Mar 24, 12:11am Top

I had to give my head a shake when I got to page 380 and read, 'Opponents called universal health insurance "UnAmerican, Unsafe, Uneconomic, Unscientific, Unfair and Unscrupulous."' Not exactly farsighted, were they?

22Familyhistorian
Edited: Mar 26, 3:54pm Top

I am still behind on my March read of the book but posted this on my thread that I wanted to share with the group.

One of my current reads is Good and Mad: The Revolutionary Power of Women's Anger. I came to a part of the book under the subtitle A Repressed Majority and speaking of female rage, it says:

"It is a loud and livid objection to the kinds of control that have long been in place in a nation built by white men who, when they angrily broke free of imperialist control themselves, promptly encoded projections of liberty and independence only for themselves, building their new nation on slavery and the oppression of women, on the legal and civic subjugation of that nation's majority."

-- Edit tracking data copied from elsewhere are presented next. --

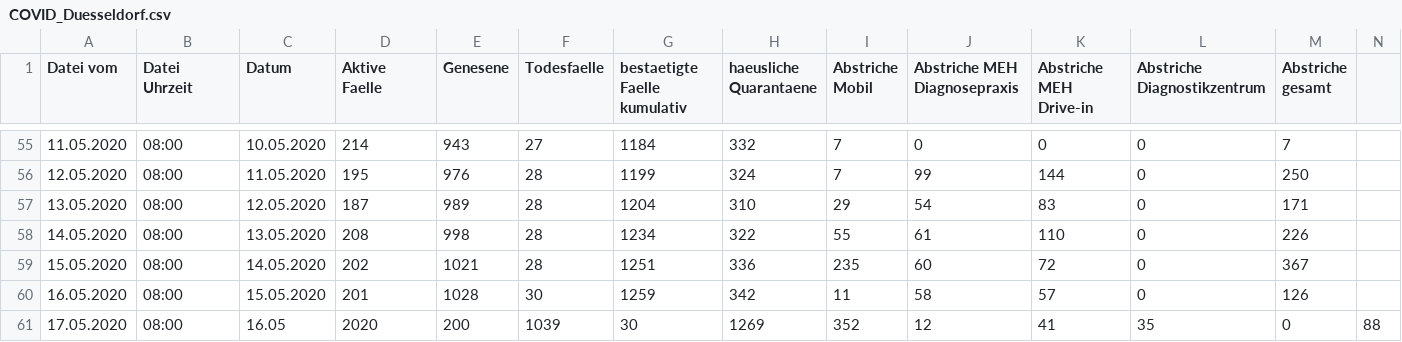
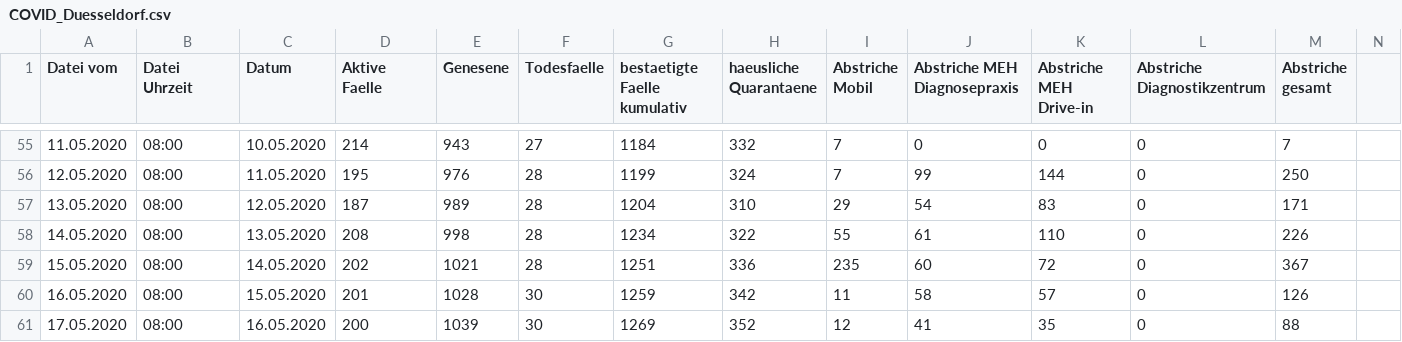
Before and after one commit to opendataddorf/od-resources, a CSV file: COVID_Duesseldorf.csv, drawn as a sheet; only a part is shown, gaps mark what is left out.

Commit message:
Stand 16.05.2020, 08:00

```diff
--- a/COVID_Duesseldorf.csv
+++ b/COVID_Duesseldorf.csv
@@ -60,2 +60,2 @@ Datei vom,Datei Uhrzeit,Datum,Aktive Faelle,Genesene,Todesfaelle,bestaetigte Fae
 16.05.2020,08:00,15.05.2020,201,1028,30,1259,342,11,58,57,0,126
-17.05.2020,08:00,16.05,2020,200,1039,30,1269,352,12,41,35,0,88
+17.05.2020,08:00,16.05.2020,200,1039,30,1269,352,12,41,35,0,88
```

This is so similar to what I have read in Jill Lapore's These Truths.

23katiekrug
Mar 27, 6:15pm Top

"A man like Kane, {Orson} Welles said, believes that 'politics as the means of communication, and indeed the nation itself, is all there for his personal pleasuring."

Hmmm.....

24ffortsa
Mar 28, 11:14am Top

Still marching through book three, still getting angry, wondering where on earth I might want to live if I don't live here in fantasy-land.

25Berly
Mar 29, 6:29pm Top

At the end of section 9, pp 359-360

Plessy v. Ferguson. One of the worst mistakes the judicial system and America made.

"A century had passed since Jefferson had cellared all men equal. Three decades has passed since the Fourteenth Amendment had declared all person born or naturalized in the United States to be citizens. And now the Supreme Court ruled that those who would set aside equality in favor of separation had not violated the nations's founding truths."

"A Chinaman (who were not allowed to be citizens under the 1882 Chinese Exclusion Act) can ride in the same passenger coach with a white citizens of the United States, while citizens of the black race in Louisiana...are yet declared to be criminals, liable to imprisonment, of they ride in a public coach occupied but citizens fo the white race."

All these laws were based on race.

26Berly
Mar 29, 6:54pm Top

And Section 10 pp 376-377

Just remember as we approach April 15th, tax day, that Americans really wanted Federal Income Tax and the Sixteenth Amendment was ratified by 42 of 48 states (six more than required) with the wild approval percentages of 89% in the state senates and 95% in the state houses.

The first 1040 was only three pages long. Wouldn't that be easy!

27ffortsa
Mar 31, 12:19pm Top

Ah, you remind me that i t's the end of the month and I should finish this part of the book. It continues to make my blood boil. I can't tell if I am glad we've lived through all this before or if I fear will will continue to live through it. Sometimes I want to wipe my citizenship off my skin as if it were a creepy spider.

28Donna828
Mar 31, 2:52pm Top

Judy, I am feeling your pain. It hurts to read about how blemished our past was yet it is somehow comforting to know that these confusing times we are living in today is nothing new in our country's history. I finished Part 3 ten days ago and I'm sufficiently recovered to carry on into modern times.

29katiekrug
Mar 31, 7:20pm Top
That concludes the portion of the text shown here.